Part of the International Meat Secretariat (IMS), the group gathers representatives from various levy boards and trade organisations from around the world to discuss the protein sector.
The brainchild of Laura Ryan of Meat Business Women and Ashley Gray of the World Butchers’ Challenge, the communications initiative seeks to improve dialogue within the meat industry on a global scale in order to share best practice information and insights.
Speaking to GlobalMeatNews, Gray discusses how the initiative came about and what it hopes to achieve.
“Laura and I first met through IMS when we both attended the World Meat Congress in Uruguay. We are both leading global meat projects (the World Butchers’ Challenge and Meat Business Women) and also have a background working for levy boards on either side of the globe – myself in New Zealand and Laura in the UK. About 18 months ago, we formed the idea of a global pro-active communications initiative and started conversations with industry universally.
Although the idea has been in the pipeline for some time, it was only when the coronavirus pandemic happened that things sped up due to necessity. The group now meets online on a weekly basis to discuss the industry.
“COVID-19 has allowed us to trial a concept with IMS at speed with the initial six weeks being funded by 18 trade/levy organisations across the world. The feedback has been extremely positive and commercial businesses as well as levy boards and trade associations have now joined us.
“Together we’ve been exploring this concept for quite some time and sometimes it’s difficult to quantify the power of an international network and how it can help individual countries. However, COVID-19 has allowed us to run the proof of concept. The pace of change across our sector has been matched by the pace of insight we collate, develop and share from right across the world bespoke to the meat sector.”
Gray explained why the industry needs to communicate in this manner.
“Having the macro view of what is happening globally will enable better decisions and stronger outcomes locally.
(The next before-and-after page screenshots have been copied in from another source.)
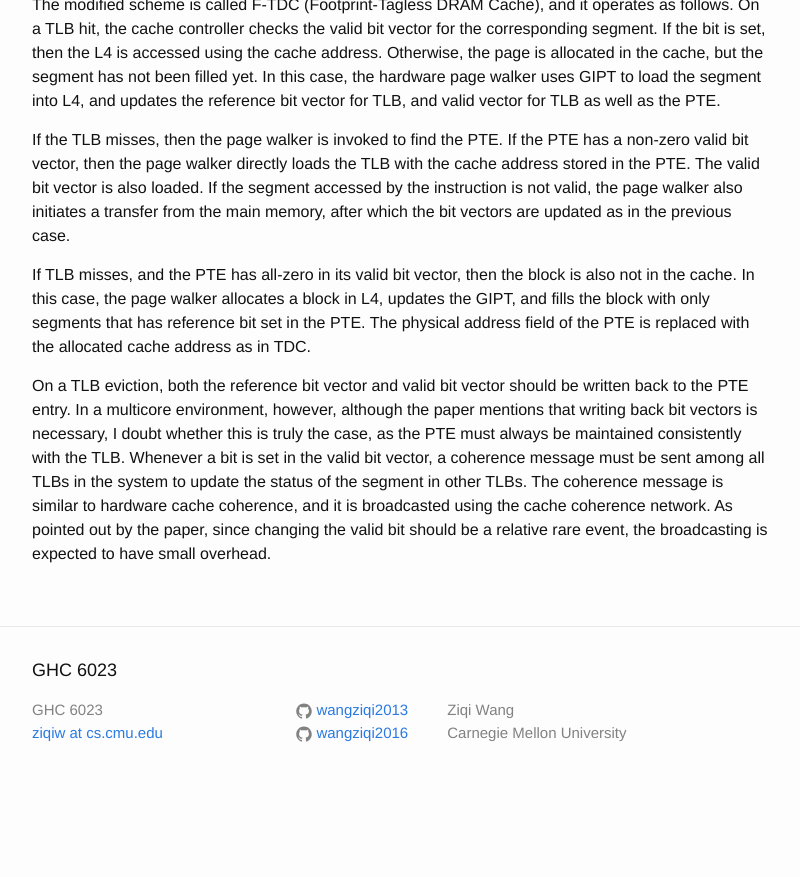
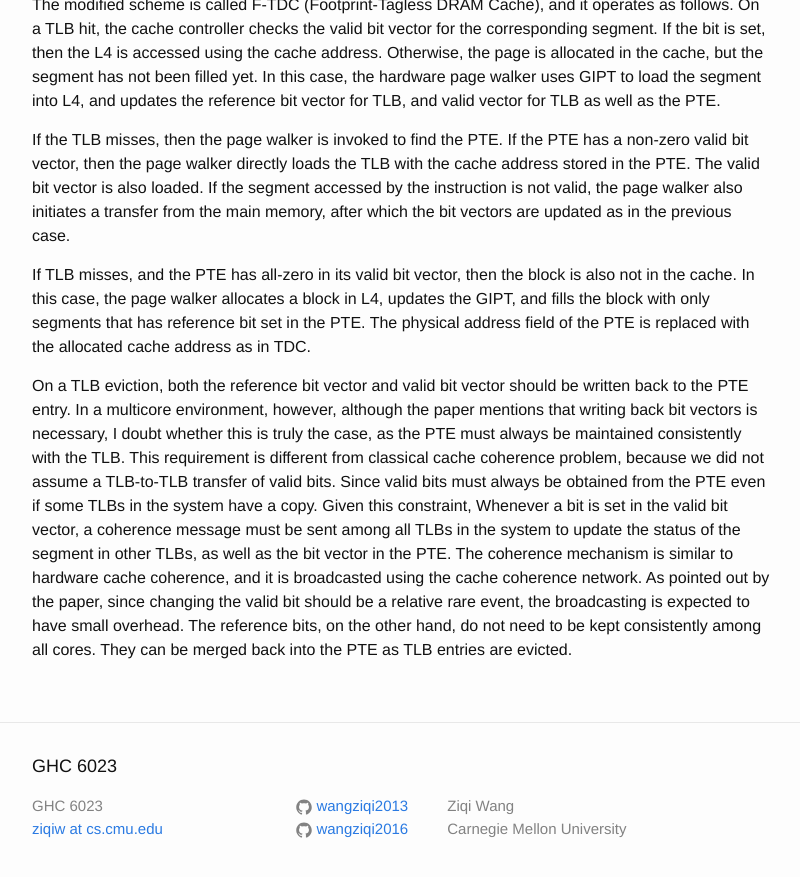
Before and after one commit to wangziqi2013/wangziqi2013.github.io, a Jekyll site: the page built from _posts/2018-06-16-Footprint-Caching.markdown, in a window 1280 px wide and 900 px high, scrolled down 1600 px. Shown: the top 877 px of the window, without its empty margins (238-1038 px from the left). Built offline with Jekyll 4.4.1, drawn with Linux system fonts in a browser that asks for light colours; before the commit the page ends 2404 px from its top, so only the background shows below that.

Commit message:
Adding more coherence

```diff
--- a/_posts/2018-06-16-Footprint-Caching.markdown
+++ b/_posts/2018-06-16-Footprint-Caching.markdown
@@ -74,7 +74,11 @@ set in the PTE. The physical address field of the PTE is replaced with the alloc
 
 On a TLB eviction, both the reference bit vector and valid bit vector should be written back to the PTE entry. In a multicore
 environment, however, although the paper mentions that writing back bit vectors is necessary, I doubt whether this is truly
-the case, as the PTE must always be maintained consistently with the TLB. Whenever a bit is set in the valid bit vector,
-a coherence message must be sent among all TLBs in the system to update the status of the segment in other TLBs. The coherence
-message is similar to hardware cache coherence, and it is broadcasted using the cache coherence network. As pointed out by
-the paper, since changing the valid bit should be a relative rare event, the broadcasting is expected to have small overhead.
+the case, as the PTE must always be maintained consistently with the TLB. This requirement is different from classical cache
+coherence problem, because we did not assume a TLB-to-TLB transfer of valid bits. Since valid bits must always be obtained from
+the PTE even if some TLBs in the system have a copy. Given this constraint, Whenever a bit is set in the valid bit vector,
+a coherence message must be sent among all TLBs in the system to update the status of the segment in other TLBs, as well as
+the bit vector in the PTE. The coherence mechanism is similar to hardware cache coherence, and it is broadcasted using the
+cache coherence network. As pointed out by the paper, since changing the valid bit should be a relative rare event, the
+broadcasting is expected to have small overhead. The reference bits, on the other hand, do not need to be kept consistently
+among all cores. They can be merged back into the PTE as TLB entries are evicted.
```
The ethos behind this initiative is really – ‘many hands, make light work’. The more insight and knowledge we can capture, the stronger the outcomes.”
Although in action just over a month, Gray said the group has already paid massive dividends in terms of shared information and insight. “In the space of just four weeks, we’ve witnessed huge tangible benefits of shared insight within a pre-competitive space including how to pivot domestic marketing campaigns, what conversations we should be front-footing with the media and how what the new normal looks like in China for protein consumption.
Rebranding the meat industry
As well as the immediate impact of the coronavirus on the meat industry, the group also looks at “Long-term, and COVID 19 aside, as consumer behaviour evolves globally there’s an increased focus on sustainability, animal welfare and human health related to livestock production and consumption. Producers and processors of meat are operating in an increasingly hostile environment with the constant stream of negative messages about meat consumption. Standalone domestic campaigns focus on local production methods and their sustainability criteria and aim to give consumers permission to eat meat, highlighting the benefits of balanced consumption. But there is not a single global approach.
“We believe we can build on the global connectivity we’ve achieved so far and deliver an inter-industry communication service which would share best practice internationally. Not only to support organisations individually but equally help to shift consumer perceptions and trust in our sector universally – a chance to ‘rebrand’ the meat industry.”
Gray adds that anyone involved in the meat industry can have their voice heard through the initiative.
“Any organisation working in the meat industry is welcome to join the conversation as we scope out the future of this initiative, we’re openly looking towards the group to help steer us in the right direction.”